(Detected change data)
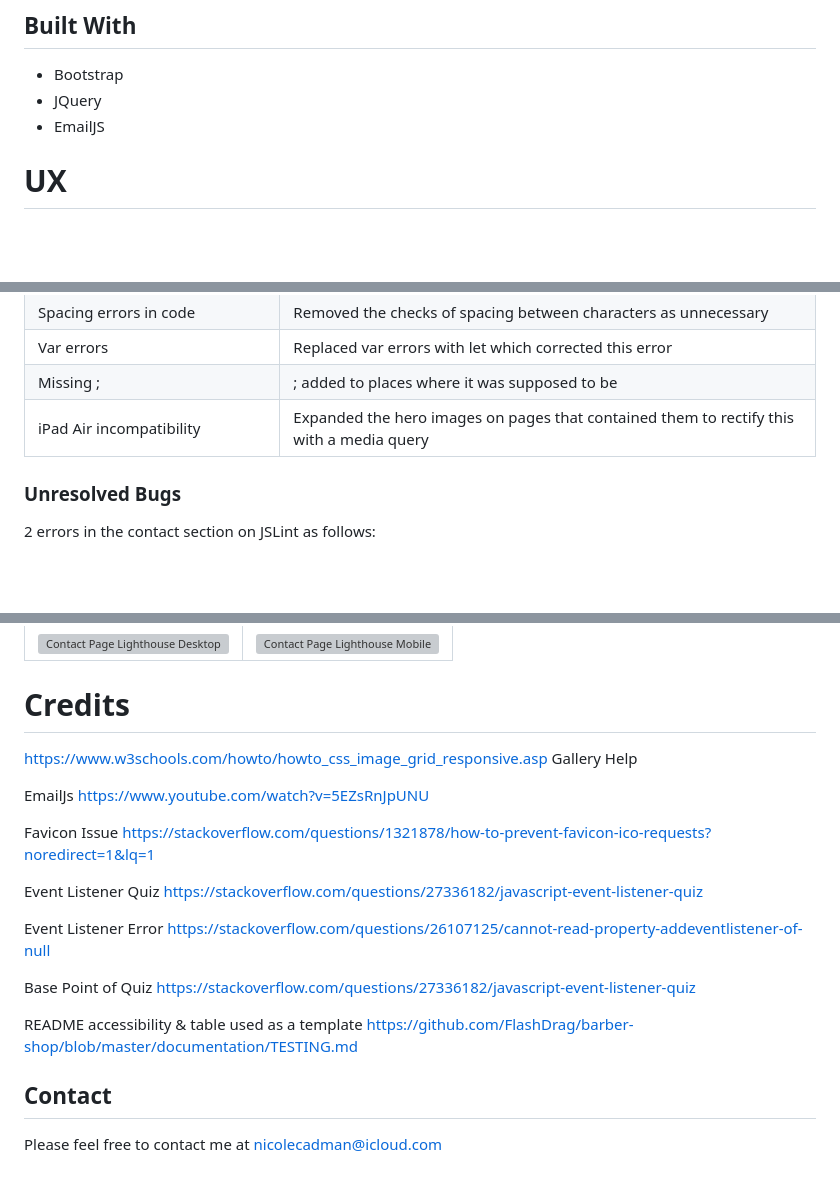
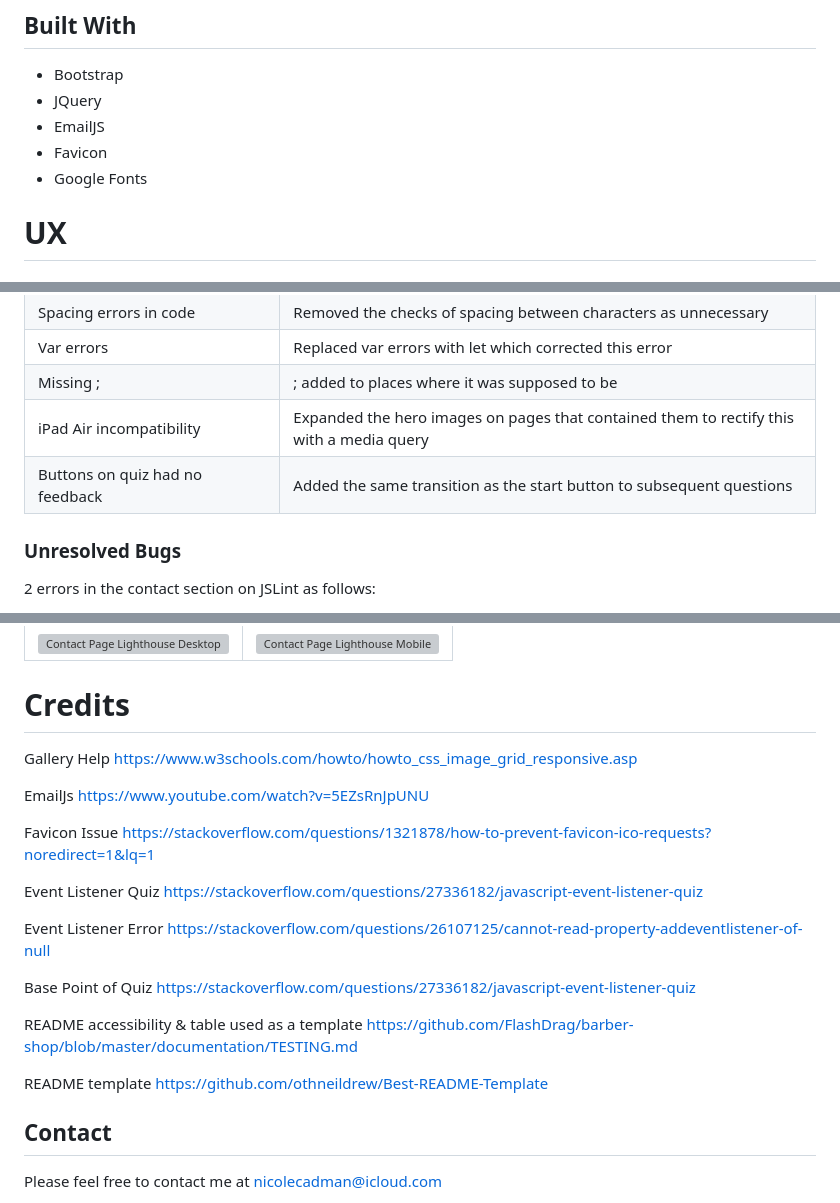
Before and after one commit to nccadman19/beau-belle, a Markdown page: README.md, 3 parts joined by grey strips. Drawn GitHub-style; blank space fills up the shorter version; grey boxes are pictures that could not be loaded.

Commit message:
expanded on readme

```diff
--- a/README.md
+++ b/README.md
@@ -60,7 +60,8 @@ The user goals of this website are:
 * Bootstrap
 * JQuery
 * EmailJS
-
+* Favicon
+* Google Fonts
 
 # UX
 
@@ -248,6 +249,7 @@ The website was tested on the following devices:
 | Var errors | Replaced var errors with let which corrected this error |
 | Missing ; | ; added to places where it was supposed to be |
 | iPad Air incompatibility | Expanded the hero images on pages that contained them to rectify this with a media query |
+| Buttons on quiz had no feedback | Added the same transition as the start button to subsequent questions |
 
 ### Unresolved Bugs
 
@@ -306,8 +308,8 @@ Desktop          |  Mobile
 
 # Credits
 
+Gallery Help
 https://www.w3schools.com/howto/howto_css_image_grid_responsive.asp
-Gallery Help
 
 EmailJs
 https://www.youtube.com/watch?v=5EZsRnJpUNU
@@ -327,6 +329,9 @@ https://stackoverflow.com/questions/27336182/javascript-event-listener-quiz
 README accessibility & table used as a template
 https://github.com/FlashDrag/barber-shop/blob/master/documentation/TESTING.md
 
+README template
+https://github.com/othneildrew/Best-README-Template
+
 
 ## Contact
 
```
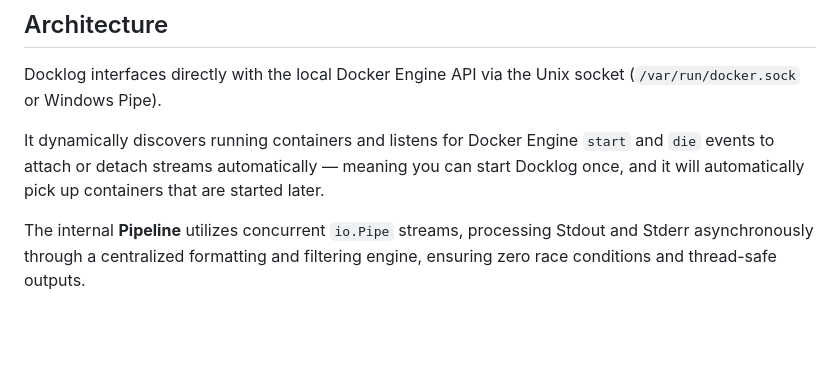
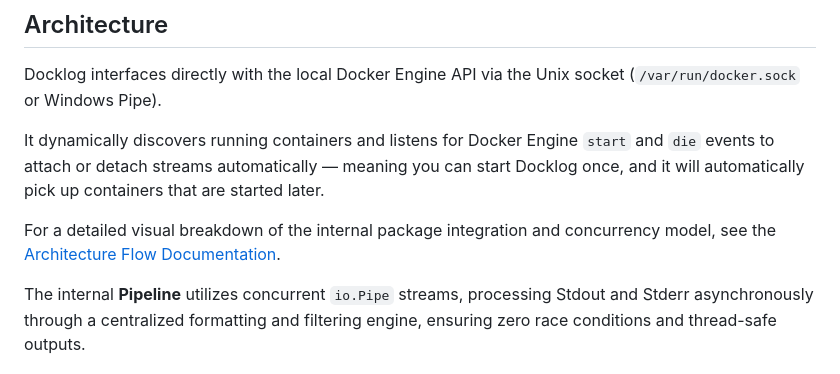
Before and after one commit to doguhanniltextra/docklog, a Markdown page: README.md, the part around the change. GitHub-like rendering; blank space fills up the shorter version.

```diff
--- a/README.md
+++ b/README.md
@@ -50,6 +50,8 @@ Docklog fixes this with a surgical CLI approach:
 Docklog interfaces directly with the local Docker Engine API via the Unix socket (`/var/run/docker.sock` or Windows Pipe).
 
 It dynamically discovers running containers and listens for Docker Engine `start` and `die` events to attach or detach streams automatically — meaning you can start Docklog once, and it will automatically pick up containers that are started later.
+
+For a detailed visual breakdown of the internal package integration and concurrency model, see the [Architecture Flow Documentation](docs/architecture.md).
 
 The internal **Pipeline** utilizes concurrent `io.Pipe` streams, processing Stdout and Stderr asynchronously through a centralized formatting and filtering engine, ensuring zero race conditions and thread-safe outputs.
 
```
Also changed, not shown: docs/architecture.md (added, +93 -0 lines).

• Description of the task
Drop the images and repeat the data exactly.

• Output of the task
Before and after one commit to nccadman19/beau-belle, a Markdown page: README.md, 3 parts joined by grey strips. Drawn GitHub-style; blank space fills up the shorter version; grey boxes are pictures that could not be loaded.

Commit message:
expanded on readme

```diff
--- a/README.md
+++ b/README.md
@@ -60,7 +60,8 @@ The user goals of this website are:
 * Bootstrap
 * JQuery
 * EmailJS
-
+* Favicon
+* Google Fonts
 
 # UX
 
@@ -248,6 +249,7 @@ The website was tested on the following devices:
 | Var errors | Replaced var errors with let which corrected this error |
 | Missing ; | ; added to places where it was supposed to be |
 | iPad Air incompatibility | Expanded the hero images on pages that contained them to rectify this with a media query |
+| Buttons on quiz had no feedback | Added the same transition as the start button to subsequent questions |
 
 ### Unresolved Bugs
 
@@ -306,8 +308,8 @@ Desktop          |  Mobile
 
 # Credits
 
+Gallery Help
 https://www.w3schools.com/howto/howto_css_image_grid_responsive.asp
-Gallery Help
 
 EmailJs
 https://www.youtube.com/watch?v=5EZsRnJpUNU
@@ -327,6 +329,9 @@ https://stackoverflow.com/questions/27336182/javascript-event-listener-quiz
 README accessibility & table used as a template
 https://github.com/FlashDrag/barber-shop/blob/master/documentation/TESTING.md
 
+README template
+https://github.com/othneildrew/Best-README-Template
+
 
 ## Contact
 
```
Before and after one commit to doguhanniltextra/docklog, a Markdown page: README.md, the part around the change. GitHub-like rendering; blank space fills up the shorter version.

```diff
--- a/README.md
+++ b/README.md
@@ -50,6 +50,8 @@ Docklog fixes this with a surgical CLI approach:
 Docklog interfaces directly with the local Docker Engine API via the Unix socket (`/var/run/docker.sock` or Windows Pipe).
 
 It dynamically discovers running containers and listens for Docker Engine `start` and `die` events to attach or detach streams automatically — meaning you can start Docklog once, and it will automatically pick up containers that are started later.
+
+For a detailed visual breakdown of the internal package integration and concurrency model, see the [Architecture Flow Documentation](docs/architecture.md).
 
 The internal **Pipeline** utilizes concurrent `io.Pipe` streams, processing Stdout and Stderr asynchronously through a centralized formatting and filtering engine, ensuring zero race conditions and thread-safe outputs.
 
```
Also changed, not shown: docs/architecture.md (added, +93 -0 lines).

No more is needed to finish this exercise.